This question is near and dear to my heart. Unfortunately, I don’t have an easy answer for you.
Basically, it comes with time and experience. To give you an idea, I see a minimum of 200 movies per year, usually more. As I watch a movie, I’m keeping track of the cinematography, the editing, the performances, the production design, the score, and more, while simultaneously following the story (which I’m trying to keep separate from what was probably written on the page as the original script). Thing is, though, I can’t point to a specific time when I was suddenly able to do this. It just sort of developed.

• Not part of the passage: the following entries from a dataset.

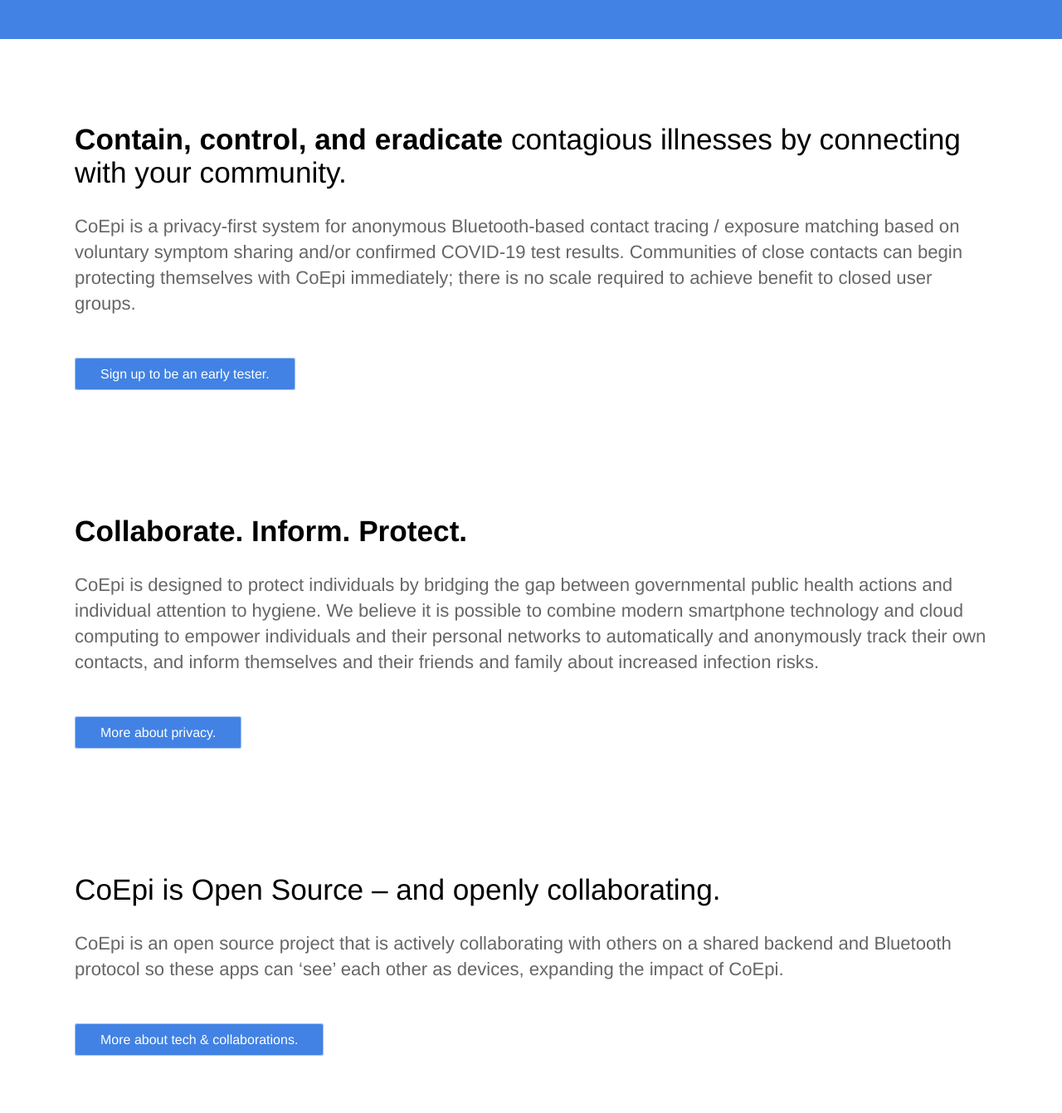
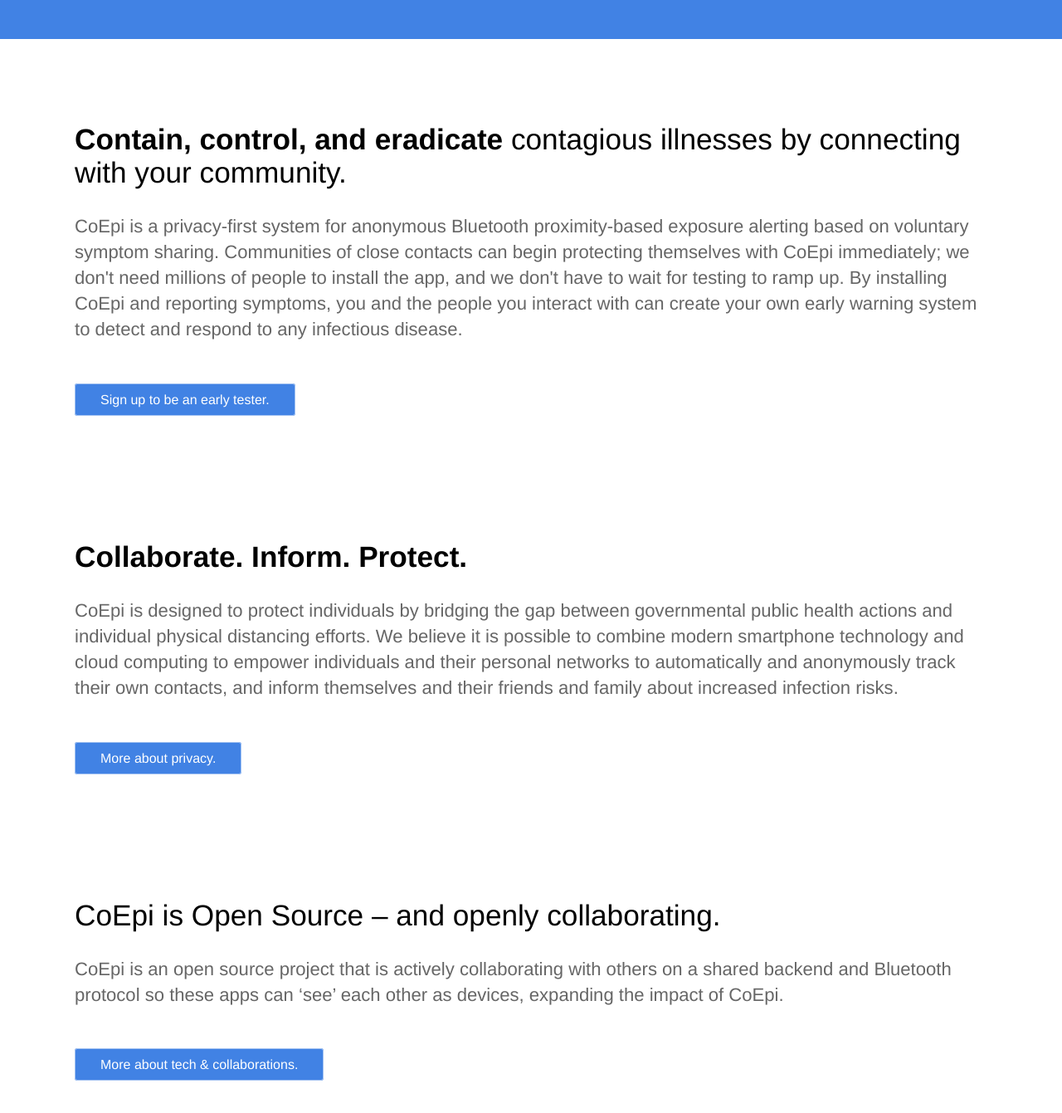
Before and after one commit to Co-Epi/website, a Jekyll site: the page built from index.html, in a window 1280 px wide and 1400 px high, scrolled down 854 px. Shown: the top 1341 px of the window at 83% size. Built offline with Jekyll 4.4.1, drawn with Linux system fonts in a browser that asks for light colours; the list of posts is cut into pages by our own code.

Commit message:
new home page language around exposure alerting, early warning, individual physical distancing

```diff
--- a/index.html
+++ b/index.html
@@ -18,7 +18,7 @@
 		<div class="container flex">
 			<div class="text editable">
 				<h2><strong>Contain, control, and eradicate</strong> contagious illnesses by connecting with your community.</h2>
-				<p>CoEpi is a privacy-first system for anonymous Bluetooth-based contact tracing / exposure matching based on voluntary symptom sharing and/or confirmed COVID-19 test results. Communities of close contacts can begin protecting themselves with CoEpi immediately; there is no scale required to achieve benefit to closed user groups. </p>
+				<p>CoEpi is a privacy-first system for anonymous Bluetooth proximity-based exposure alerting based on voluntary symptom sharing. Communities of close contacts can begin protecting themselves with CoEpi immediately; we don't need millions of people to install the app, and we don't have to wait for testing to ramp up. By installing CoEpi and reporting symptoms, you and the people you interact with can create your own early warning system to detect and respond to any infectious disease.</p>
 		<div class="cta button"><a href="https://forms.gle/MLeKz9nerPvX8fwC8">Sign up to be an early tester.</a></div>
                 </div>
 
@@ -29,7 +29,7 @@
 		<div class="container flex">
 			<div class="text editable">
 				<h2><strong>Collaborate. Inform. Protect.</strong></h2>
-				<p>CoEpi is designed to protect individuals by bridging the gap between governmental public health actions and individual attention to hygiene. We believe it is possible to combine modern smartphone technology and cloud computing to empower individuals and their personal networks to automatically and anonymously track their own contacts, and inform themselves and their friends and family about increased infection risks.</p>
+				<p>CoEpi is designed to protect individuals by bridging the gap between governmental public health actions and individual physical distancing efforts. We believe it is possible to combine modern smartphone technology and cloud computing to empower individuals and their personal networks to automatically and anonymously track their own contacts, and inform themselves and their friends and family about increased infection risks.</p>
         <div class="cta button"><a href="{{ site.baseurl }}/privacy/">More about privacy.</a></div>
         </div>
 
```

Some of it comes from seeing lots and lots and lots of movies. Eventually, you begin to recognize that you’re seeing the same half-dozen stories over and over (with rare exceptions, which you treasure), so you start looking for the variations on the themes. And in order to differentiate these variations, you need to know something of the vocabulary; for example, it’s helpful to know something about editing to know how Clint Eastwood’s Unforgiven handles its revenge motif differently from, say, Will Penny.

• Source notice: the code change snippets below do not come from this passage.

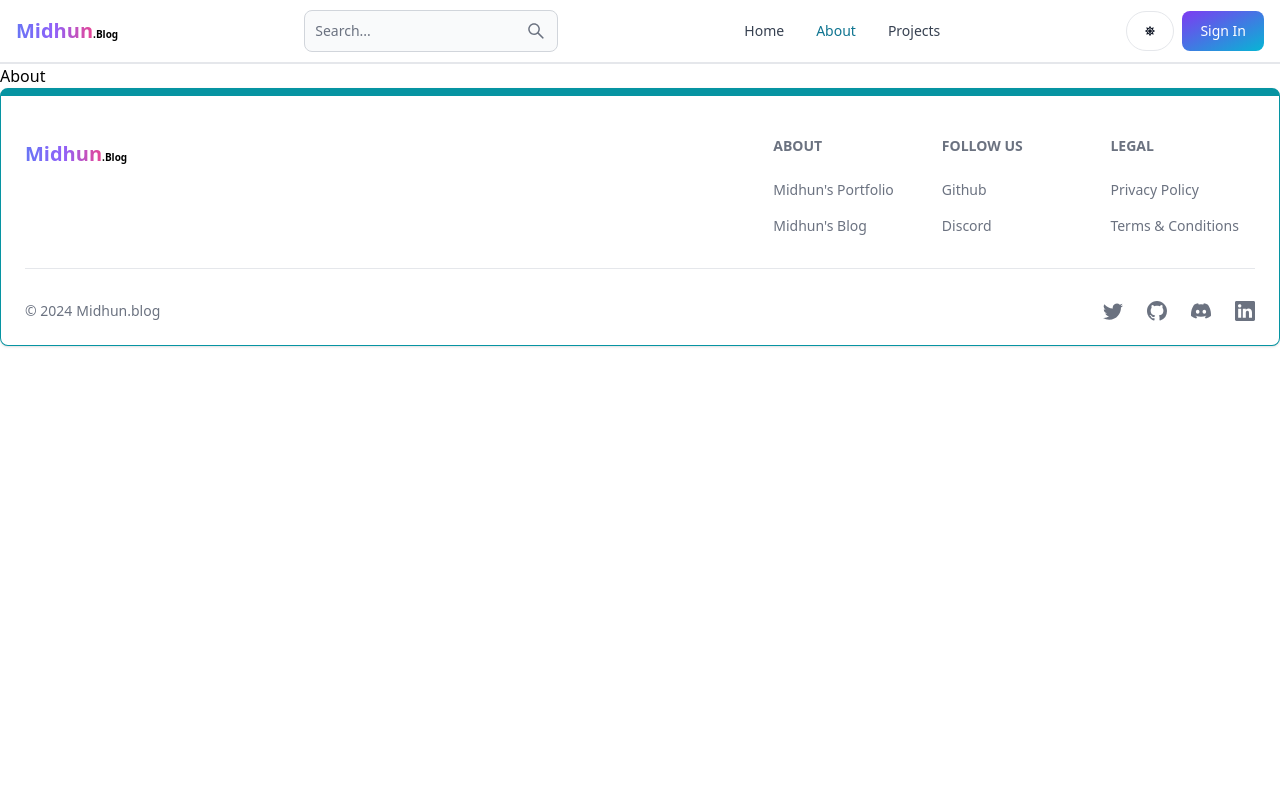
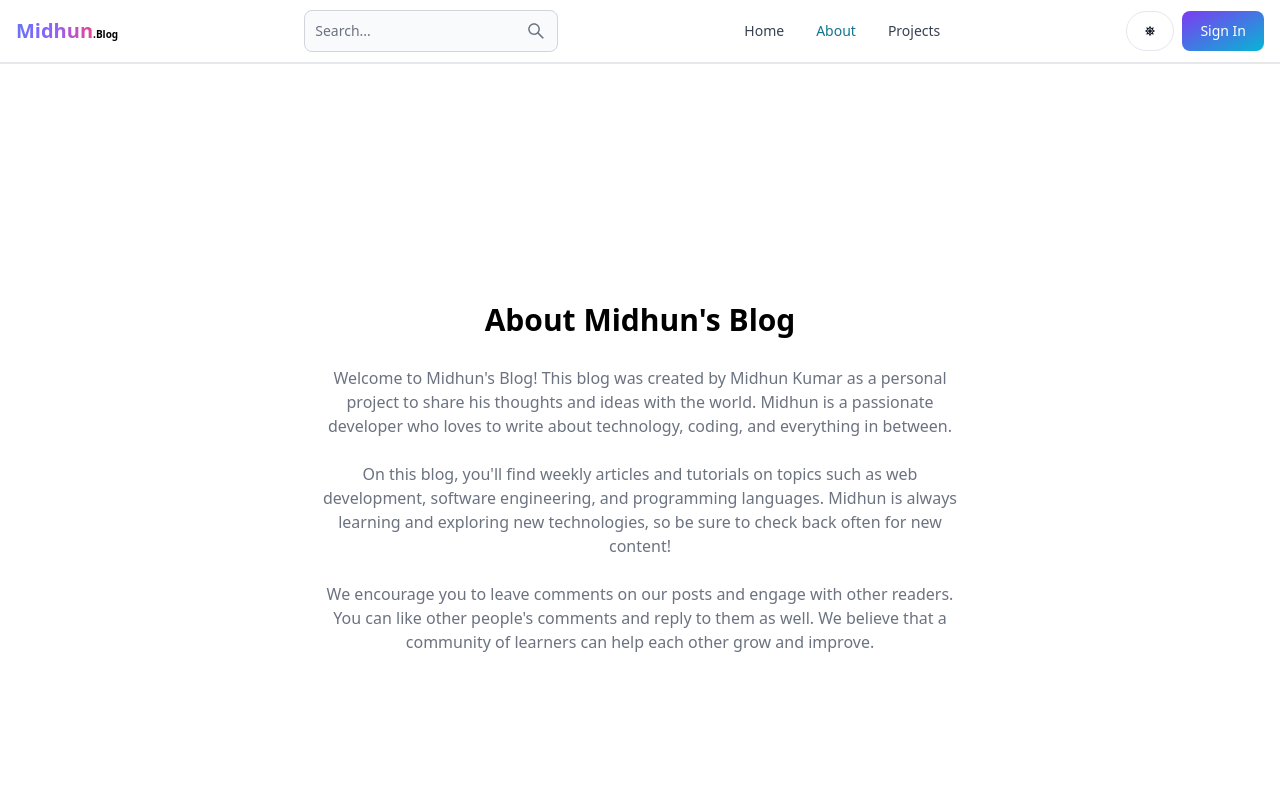
Before and after one commit to Midhunkumar-se/mern-blog, a React (Vite) app in the folder client/: page /about in a window 1280 px wide. Shown: the top 800 px of the page. Built offline with nearby package versions, Linux system fonts and the light colour scheme; no server answers; the HTML template or start-up script is replaced by a standard one.

Commit message:
complete about and projects page

```diff
--- a/client/src/pages/About.jsx
+++ b/client/src/pages/About.jsx
@@ -1,5 +1,35 @@
-function About() {
-  return <div>About</div>;
+export default function About() {
+  return (
+    <div className="min-h-screen flex items-center justify-center">
+      <div className="max-w-2xl mx-auto p-3 text-center">
+        <div>
+          <h1 className="text-3xl font font-semibold text-center my-7">
+            About Midhun's Blog
+          </h1>
+          <div className="text-md text-gray-500 flex flex-col gap-6">
+            <p>
+              Welcome to Midhun's Blog! This blog was created by Midhun Kumar as
+              a personal project to share his thoughts and ideas with the world.
+              Midhun is a passionate developer who loves to write about
+              technology, coding, and everything in between.
+            </p>
+
+            <p>
+              On this blog, you'll find weekly articles and tutorials on topics
+              such as web development, software engineering, and programming
+              languages. Midhun is always learning and exploring new
+              technologies, so be sure to check back often for new content!
+            </p>
+
+            <p>
+              We encourage you to leave comments on our posts and engage with
+              other readers. You can like other people's comments and reply to
+              them as well. We believe that a community of learners can help
+              each other grow and improve.
+            </p>
+          </div>
+        </div>
+      </div>
+    </div>
+  );
 }
-
-export default About;
--- a/client/src/pages/Projects.jsx
+++ b/client/src/pages/Projects.jsx
@@ -1,5 +1,10 @@
-function Projects() {
-  return <div>Projects</div>;
+import CallToAction from "../components/CallToAction";
+
+export default function Projects() {
+  return (
+    <div className="min-h-screen max-w-2xl mx-auto flex justify-center items-center flex-col gap-6 p-3">
+      <h1 className="text-3xl font-semibold">Projects</h1>
+      <CallToAction />
+    </div>
+  );
 }
-
-export default Projects;
```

Another part of it comes from seeing the same movies multiple times. As a red-blooded American kid, I must have seen Raiders of the Lost Ark a dozen times in the cinema. You can’t sit through that many repetitions without noticing things; I don’t know how many times I’d seen the film before I finally saw the almost invisible edit that jumps in on Belloq while he’s sitting at the edge of the ceiling entrance to the Well of the Souls mocking Indy below. Noticing something like that can only help increase one’s observational skills, which of course can apply to any movie. Likewise, I’ve seen Fellini’s 8 [sup]1[/sup]/[sub]2[/sub] seven or eight times, and I see something new every time.
A third part of it comes from paying attention to who’s making the movie. If you’re keeping careful track of the director, cinematographer, editor, etc., you can start to notice common elements to the work. Paul Thomas Anderson moves his camera in a very different way compared to Stanley Kubrick or Stanley Kramer or Jane Campion; if you look at a specific filmmaker’s work in a bunch, it’s a lot easier to see these signature elements, and then to isolate them when looking at other filmmakers. And then you can start to recognize the difference between a legitimately groundbreaking film artist like David Cronenberg or Wong Kar-Wai and talented craftspeople like John Badham or Penny Marshall.

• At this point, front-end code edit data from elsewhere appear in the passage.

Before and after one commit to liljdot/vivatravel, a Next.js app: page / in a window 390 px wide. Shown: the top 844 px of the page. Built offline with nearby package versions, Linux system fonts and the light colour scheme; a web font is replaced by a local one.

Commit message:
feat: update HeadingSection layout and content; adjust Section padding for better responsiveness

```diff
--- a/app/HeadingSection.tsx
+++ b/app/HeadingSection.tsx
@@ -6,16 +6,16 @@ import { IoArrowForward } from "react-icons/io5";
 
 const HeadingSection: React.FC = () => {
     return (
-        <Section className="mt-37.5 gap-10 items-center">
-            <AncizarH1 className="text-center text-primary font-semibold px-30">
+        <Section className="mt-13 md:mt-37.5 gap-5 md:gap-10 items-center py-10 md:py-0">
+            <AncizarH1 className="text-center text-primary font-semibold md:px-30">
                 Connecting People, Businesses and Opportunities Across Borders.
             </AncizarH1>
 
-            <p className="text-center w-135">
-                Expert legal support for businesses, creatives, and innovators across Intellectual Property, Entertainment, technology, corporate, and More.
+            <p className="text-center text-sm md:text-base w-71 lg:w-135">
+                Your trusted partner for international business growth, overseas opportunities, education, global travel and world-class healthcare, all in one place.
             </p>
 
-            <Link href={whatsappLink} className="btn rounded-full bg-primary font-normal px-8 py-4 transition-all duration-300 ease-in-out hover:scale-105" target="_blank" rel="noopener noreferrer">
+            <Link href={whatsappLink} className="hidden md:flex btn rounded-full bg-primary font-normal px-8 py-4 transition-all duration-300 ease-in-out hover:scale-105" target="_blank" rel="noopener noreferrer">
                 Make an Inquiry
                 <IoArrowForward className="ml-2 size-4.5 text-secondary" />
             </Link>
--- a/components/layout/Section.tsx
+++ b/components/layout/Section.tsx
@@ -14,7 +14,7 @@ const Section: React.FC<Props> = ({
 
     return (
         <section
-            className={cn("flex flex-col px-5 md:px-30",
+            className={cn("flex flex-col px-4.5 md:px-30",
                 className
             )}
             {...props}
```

Another part of it comes from knowledge of how movies are made. I’m going to mention editing again, because, to a very large extent, filmmaking is editing. The more you know about it, the more you recognize just how much control there is in this aspect; you can radically change how the audience perceives an actor’s performance by choosing how you juxtapose an overemotional take in scene A with a cold and flat take in scene B, or vice versa. Good directors (and editors) know how to craft a performance, and a story, and a movie as a whole in the editing room. At the same time, it’s possible to hide a bad performance or a clunky story with flashy editing (see Underworld for an attempt at this).
Yet another part of it comes out of choosing challenging movies. If all you ever see are titles that are nationally advertised and open on 500 screens or more, then sure, you’ll see some good movies now and then, but you’ll very rarely see anything that expands the medium or tries to do unusual or innovative things with it. A lot of valuable experimentation happens around the fringes, if you know where to look; Russ Meyer was doing MTV editing twenty-five years before there was an MTV. And this doesn’t mean you have to go out and look at Brakhage or Anger or Barney or similar experimentalists right out of the gate, either; you can find good challenges just in subject material, as in Nil by Mouth, for example.
And still another part of it comes out of reading quality criticism. By noting what experienced and intelligent critics are looking for, you can start to look for the same things. The Reader’s own Jonathan Rosenbaum is an excellent film writer, to name one; there’s others available on the web (I’m occasionally impressed by these guys, for example) and in print. One big warning sign that what you’re reading is a review instead of a critical essay? A rating. Responsible film critics recognize that it’s impossible to boil down any movie, no matter how shallow and disposable (say, Daddy Day Care) to a single dimension of judgement. Newspaper editors tend to impose this to serve the skimming public, but note that none of the New York Times writers bothers with a scale-of-one-to-ten or one-to-four-stars or anything like that.
The real trick, I think, is to come to the movie on its own terms and its own territory. Try to figure out what the film’s objective is, and then decide (a) whether it meets that objective and (b) whether that objective is worthwhile. The biggest mistake made by inexperienced or irresponsible film critics is to review a movie other than the one they looked at: the “I wish it had done this instead” syndrome. That’s a giveaway that they’re responding with their own biases and preconceptions, rather than looking at the movie fairly on the ground it’s attempting to occupy.
Is this helpful?